Dig in – gardening, landscaping and lawncare are great ways to get some physical exercise. You get fresh air, sunshine, plus create a place brimming with eye-appealing, fragrant blooms or a cornucopia of delicious fruits and veggies you can use for prepping healthy meals in the colder months to come.

Let’s dance – dancing is another form of exercise that burns calories. Enjoy dance night with your kids or partner, take a dance class with your spouse, or enjoy a fitness dance class on your big screen TV with some gal pals or your kids. Put together a playlist of favorite tunes to keep everyone moving.

Take a hike – venture to the mountains or park and take in the scenery. Not only will being outdoors calm your mind, hiking is a great exercise that affords you opportunity to enjoy nature while being physically active.

Ride a bike – go for a neighborhood adventure or to your local rail/trail with your spouse and kids for a bike ride. You’ll enjoy family time together that’s both healthy and fun! You could also bike to work or to get errands accomplished.

Being active can help you live a longer, healthier life, no matter your age, your abilities or when you start regular physical exercise. There are many exercises and stretches you can do at any age to improve both your physical and mental health and well-being. While it’s important to be active, it’s also important to be safe and know how to prevent injuries.

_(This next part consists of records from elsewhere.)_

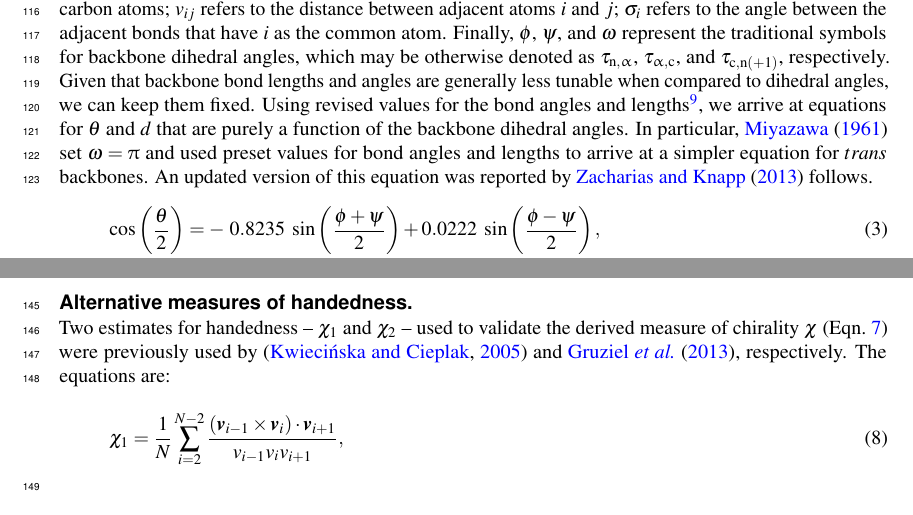
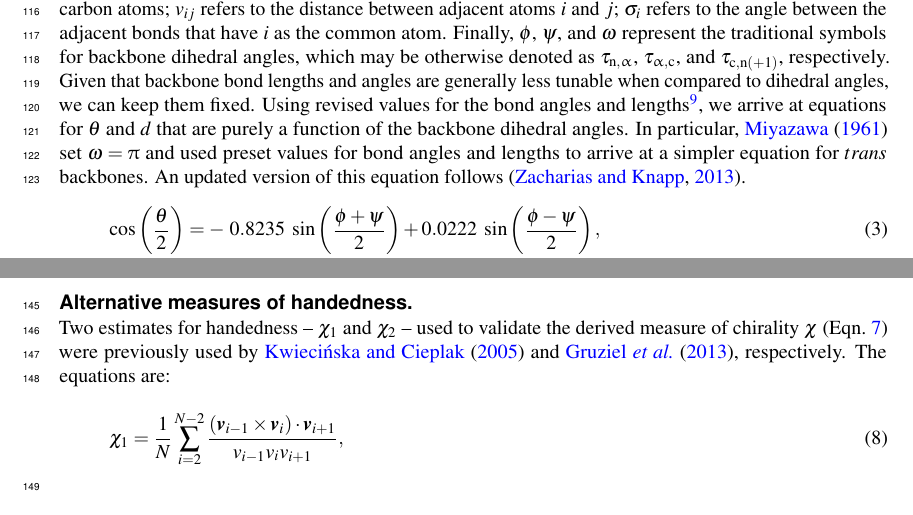
Before and after one commit to ranjanmannige/backbone_chirality, a LaTeX document (manuscript/ramachandran_chirality.tex): two parts of pages 5 and 6 of 11, joined at a grey line, cut so that both start at the same text. Compiled offline with pdfLaTeX.

Commit message:
Typo checks

```diff
--- a/manuscript/ramachandran_chirality.tex
+++ b/manuscript/ramachandran_chirality.tex
@@ -191,7 +191,7 @@ $v_\textrm{c,n(+1)} = 1.320\textrm{\AA}$, \hfill
 $\sigma_\upalpha = 110.0$,\hfill
 $\sigma_\textrm{c} = 114.0$, \hfill and \hfill
 $\sigma_\textrm{n} = 123.0$.},
-we arrive at equations for $\theta$ and $d$ that are purely a function of the backbone dihedral angles. In particular, \cite{Miyazawa1961} set $\omega=\uppi$ and used preset values for bond angles and lengths to arrive at a simpler equation for $trans$ backbones. An updated version of this equation was reported by \cite{Zacharias2013} follows.
+we arrive at equations for $\theta$ and $d$ that are purely a function of the backbone dihedral angles. In particular, \cite{Miyazawa1961} set $\omega=\uppi$ and used preset values for bond angles and lengths to arrive at a simpler equation for $trans$ backbones. An updated version of this equation follows \citep{Zacharias2013}.
 \begin{align}
 \label{eqn:theta_trans}
 \cos\left(\frac{\theta}{2}\right) =-&~0.8235~\sin\left(\frac{\phi+\psi}{2}\right)
@@ -229,8 +229,7 @@ Given these relationships, we provide the following, simple, metric for backbone
 Here, $\chi \in \{-1,\ldots,1\}$ is negative (or positive) when the overall twist of the backbone is left (or right) handed\footnote{A similar but not identical outcome could be obtained if we use the equation $\chi' = \frac{d}{|d|}\sin(\theta)$.}.
 
 \subsection*{Alternative measures of handedness.}
-
-Two estimates for handedness -- $\chi_1$ and $\chi_2$ -- used to validate the derived measure of chirality $\chi$ (\Eqn{eqn:chi}) were previously used by \citep{Kwiecinska2005} and \cite{Gruziel2013}, respectively. The equations are: \begin{equation} \label{eqn:chi1}
+Two estimates for handedness -- $\chi_1$ and $\chi_2$ -- used to validate the derived measure of chirality $\chi$ (\Eqn{eqn:chi}) were previously used by \cite{Kwiecinska2005} and \cite{Gruziel2013}, respectively. The equations are: \begin{equation} \label{eqn:chi1}
 \chi_1 = \frac{1}{N}\sum_{i = 2}^{N-2} \frac{(\textit{\textbf{v}}_{i-1} \times \textit{\textbf{v}}_{i})\cdot \textit{\textbf{v}}_{i+1}}{\textit{v}_{i-1} \textit{v}_{i} \textit{v}_{i+1}},
 \end{equation}
 \begin{equation}\label{eqn:chi2}
```
Also changed, not shown: manuscript/ramachandran_chirality.tex (4 more changed lines).
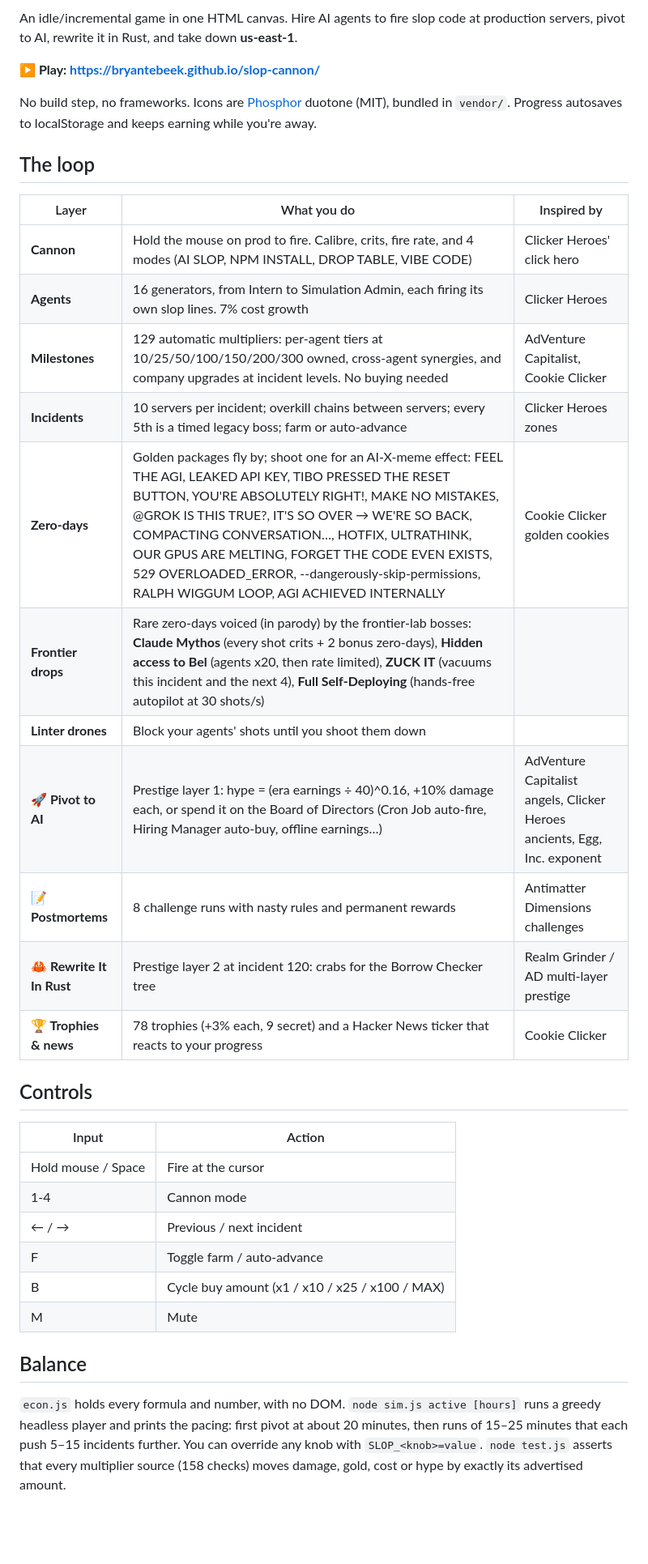
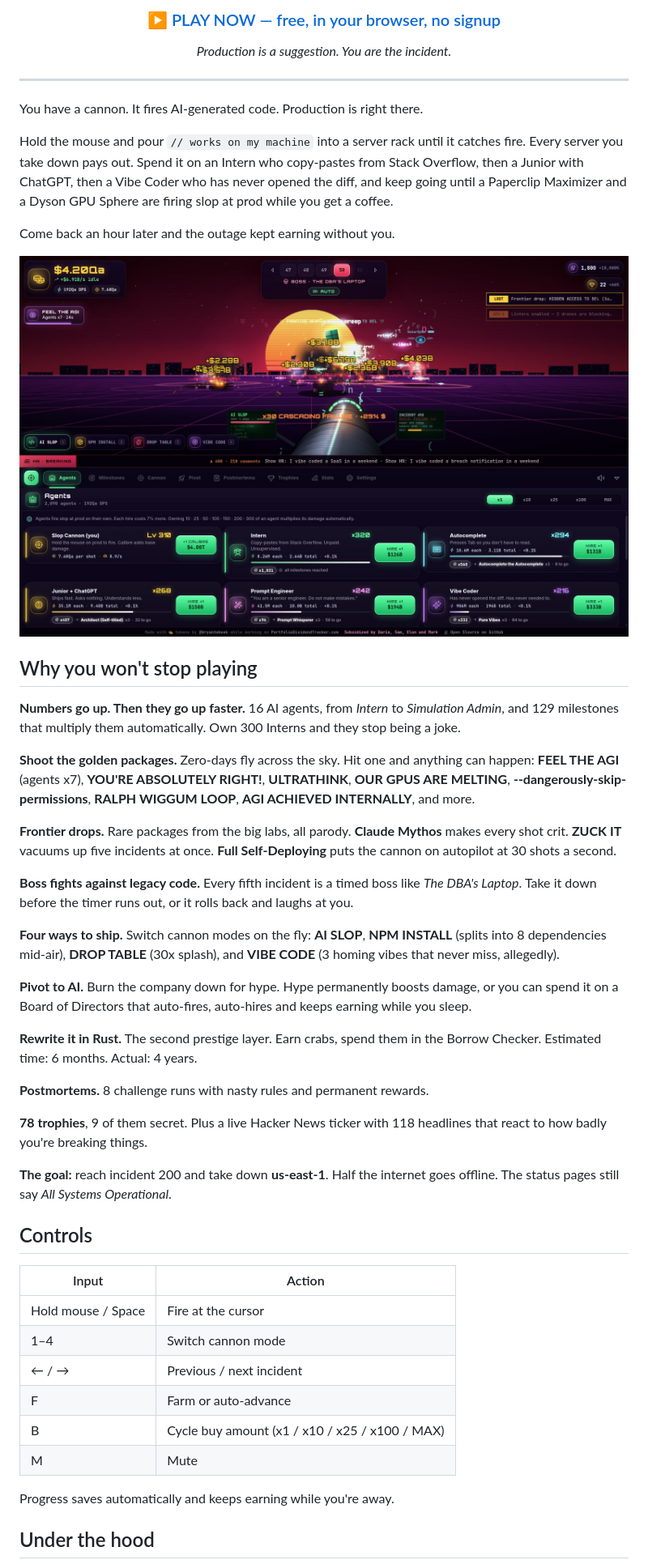
Before and after one commit to bryantebeek/slop-cannon, a Markdown page: README.md, the part around one of its changes. Shown at 81% size. GitHub-like rendering; pictures changed too: media/gameplay.jpg (added); blank space fills up the shorter version.

Commit message:
README: key art, gameplay shot, and a rewrite that sells the game

```diff
--- a/README.md
+++ b/README.md
@@ -2,38 +4,54 @@
 
-An idle/incremental game in one HTML canvas. Hire AI agents to fire slop code at production servers, pivot to AI, rewrite it in Rust, and take down **us-east-1**.
+<h3 align="center">
+  <a href="https://bryantebeek.github.io/slop-cannon/">▶ PLAY NOW — free, in your browser, no signup</a>
+</h3>
 
-**▶ Play: https://bryantebeek.github.io/slop-cannon/**
+<p align="center"><i>Production is a suggestion. You are the incident.</i></p>
 
-No build step, no frameworks. Icons are [Phosphor](https://phosphoricons.com) duotone (MIT), bundled in `vendor/`. Progress autosaves to localStorage and keeps earning while you're away.
+---
 
-## The loop
+You have a cannon. It fires AI-generated code. Production is right there.
 
-| Layer | What you do | Inspired by |
-|---|---|---|
-| **Cannon** | Hold the mouse on prod to fire. Calibre, crits, fire rate, and 4 modes (AI SLOP, NPM INSTALL, DROP TABLE, VIBE CODE) | Clicker Heroes' click hero |
-| **Agents** | 16 generators, from Intern to Simulation Admin, each firing its own slop lines. 7% cost growth | Clicker Heroes |
-| **Milestones** | 129 automatic multipliers: per-agent tiers at 10/25/50/100/150/200/300 owned, cross-agent synergies, and company upgrades at incident levels. No buying needed | AdVenture Capitalist, Cookie Clicker |
-| **Incidents** | 10 servers per incident; overkill chains between servers; every 5th is a timed legacy boss; farm or auto-advance | Clicker Heroes zones |
-| **Zero-days** | Golden packages fly by; shoot one for an AI-X-meme effect: FEEL THE AGI, LEAKED API KEY, TIBO PRESSED THE RESET BUTTON, YOU'RE ABSOLUTELY RIGHT!, MAKE NO MISTAKES, @GROK IS THIS TRUE?, IT'S SO OVER → WE'RE SO BACK, COMPACTING CONVERSATION…, HOTFIX, ULTRATHINK, OUR GPUS ARE MELTING, FORGET THE CODE EVEN EXISTS, 529 OVERLOADED_ERROR, --dangerously-skip-permissions, RALPH WIGGUM LOOP, AGI ACHIEVED INTERNALLY | Cookie Clicker golden cookies |
-| **Frontier drops** | Rare zero-days voiced (in parody) by the frontier-lab bosses: **Claude Mythos** (every shot crits + 2 bonus zero-days), **Hidden access to Bel** (agents x20, then rate limited), **ZUCK IT** (vacuums this incident and the next 4), **Full Self-Deploying** (hands-free autopilot at 30 shots/s) | |
-| **Linter drones** | Block your agents' shots until you shoot them down | |
-| **🚀 Pivot to AI** | Prestige layer 1: hype = (era earnings ÷ 40)^0.16, +10% damage each, or spend it on the Board of Directors (Cron Job auto-fire, Hiring Manager auto-buy, offline earnings…) | AdVenture Capitalist angels, Clicker Heroes ancients, Egg, Inc. exponent |
-| **📝 Postmortems** | 8 challenge runs with nasty rules and permanent rewards | Antimatter Dimensions challenges |
-| **🦀 Rewrite It In Rust** | Prestige layer 2 at incident 120: crabs for the Borrow Checker tree | Realm Grinder / AD multi-layer prestige |
-| **🏆 Trophies & news** | 78 trophies (+3% each, 9 secret) and a Hacker News ticker that reacts to your progress | Cookie Clicker |
+Hold the mouse and pour `// works on my machine` into a server rack until it catches fire. Every server you take down pays out. Spend it on an Intern who copy-pastes from Stack Overflow, then a Junior with ChatGPT, then a Vibe Coder who has never opened the diff, and keep going until a Paperclip Maximizer and a Dyson GPU Sphere are firing slop at prod while you get a coffee.
+
+Come back an hour later and the outage kept earning without you.
+
+<p align="center"><img src="media/gameplay.jpg" alt="A boss fight at incident 50: money popping off burning servers while a frontier drop flies past" width="100%"></p>
+
+## Why you won't stop playing
+
+**Numbers go up. Then they go up faster.** 16 AI agents, from *Intern* to *Simulation Admin*, and 129 milestones that multiply them automatically. Own 300 Interns and they stop being a joke.
+
+**Shoot the golden packages.** Zero-days fly across the sky. Hit one and anything can happen: **FEEL THE AGI** (agents x7), **YOU'RE ABSOLUTELY RIGHT!**, **ULTRATHINK**, **OUR GPUS ARE MELTING**, **--dangerously-skip-permissions**, **RALPH WIGGUM LOOP**, **AGI ACHIEVED INTERNALLY**, and more.
+
+**Frontier drops.** Rare packages from the big labs, all parody. **Claude Mythos** makes every shot crit. **ZUCK IT** vacuums up five incidents at once. **Full Self-Deploying** puts the cannon on autopilot at 30 shots a second.
+
+**Boss fights against legacy code.** Every fifth incident is a timed boss like *The DBA's Laptop*. Take it down before the timer runs out, or it rolls back and laughs at you.
+
+**Four ways to ship.** Switch cannon modes on the fly: **AI SLOP**, **NPM INSTALL** (splits into 8 dependencies mid-air), **DROP TABLE** (30x splash), and **VIBE CODE** (3 homing vibes that never miss, allegedly).
+
+**Pivot to AI.** Burn the company down for hype. Hype permanently boosts damage, or you can spend it on a Board of Directors that auto-fires, auto-hires and keeps earning while you sleep.
+
+**Rewrite it in Rust.** The second prestige layer. Earn crabs, spend them in the Borrow Checker. Estimated time: 6 months. Actual: 4 years.
+
+**Postmortems.** 8 challenge runs with nasty rules and permanent rewards.
+
+**78 trophies**, 9 of them secret. Plus a live Hacker News ticker with 118 headlines that react to how badly you're breaking things.
+
+**The goal:** reach incident 200 and take down **us-east-1**. Half the internet goes offline. The status pages still say *All Systems Operational*.
 
 ## Controls
 
 | Input | Action |
 |---|---|
 | Hold mouse / Space | Fire at the cursor |
-| 1-4 | Cannon mode |
+| 1–4 | Switch cannon mode |
 | ← / → | Previous / next incident |
-| F | Toggle farm / auto-advance |
+| F | Farm or auto-advance |
 | B | Cycle buy amount (x1 / x10 / x25 / x100 / MAX) |
 | M | Mute |
 
-## Balance
+Progress saves automatically and keeps earning while you're away.
 
-`econ.js` holds every formula and number, with no DOM. `node sim.js active [hours]` runs a greedy headless player and prints the pacing: first pivot at about 20 minutes, then runs of 15–25 minutes that each push 5–15 incidents further. You can override any knob with `SLOP_<knob>=value`. `node test.js` asserts that every multiplier source (158 checks) moves damage, gold, cost or hype by exactly its advertised amount.
+## Under the hood
 
```
Also changed, not shown: other parts of README.md (+17 -2 lines), media/keyart.jpg (added).
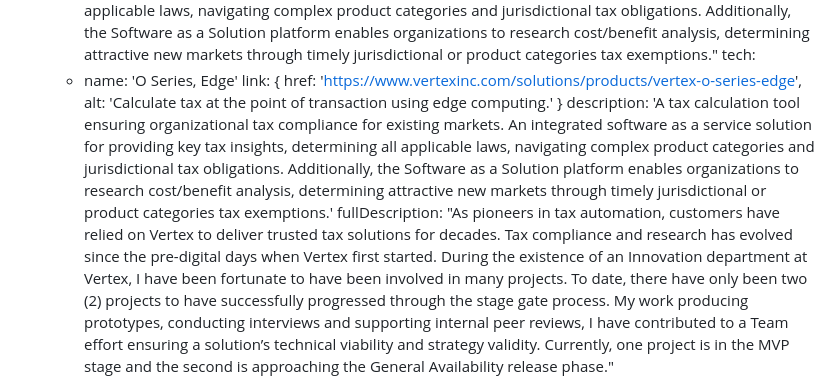
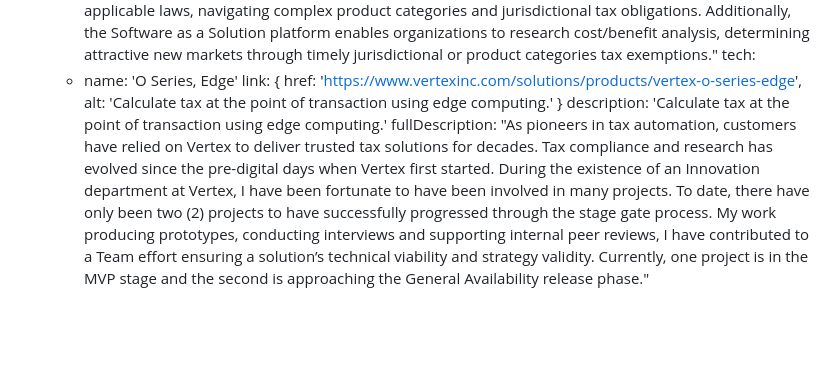
Before and after one commit to scudderstevens/me, a Markdown page: main/content/home.md, the part around the change printed below. Drawn GitHub-style; blank space fills up the shorter version.

Commit message:
Content update home.md

```diff
--- a/main/content/home.md
+++ b/main/content/home.md
@@ -34,7 +34,7 @@ current:
     tech:
       - name: 'O Series, Edge'
         link: { href: 'https://www.vertexinc.com/solutions/products/vertex-o-series-edge', alt: 'Calculate tax at the point of transaction using edge computing.' }
-        description: 'A tax calculation tool ensuring organizational tax compliance for existing markets. An integrated software as a service solution for providing key tax insights, determining all applicable laws, navigating complex product categories and jurisdictional tax obligations. Additionally, the Software as a Solution platform enables organizations to research cost/benefit analysis, determining attractive new markets through timely jurisdictional or product categories tax exemptions.'
+        description: 'Calculate tax at the point of transaction using edge computing.'
     fullDescription: "As pioneers in tax automation, customers have relied on Vertex to deliver trusted tax solutions for decades. Tax compliance and research has evolved since the pre-digital days when Vertex first started. During the existence of an Innovation department at Vertex, I have been fortunate to have been involved in many projects. To date, there have only been two (2) projects to have successfully progressed through the stage gate process. My work producing prototypes, conducting interviews and supporting internal peer reviews, I have contributed to a Team effort ensuring a solution’s technical viability and strategy validity. Currently, one project is in the MVP stage and the second is approaching the General Availability release phase."
   - project: 'Universal Directory'
     id: 'uni-dir'
```
Also changed, not shown: other parts of main/content/home.md (+6 -4 lines).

Your Capital Women’s Care team is here for you should you have questions or concerns relating to regular physical exercise. Our team of knowledgeable professionals can help you devise and integrate an exercise program into your overall personal care plan so you can enjoy a long, healthy life.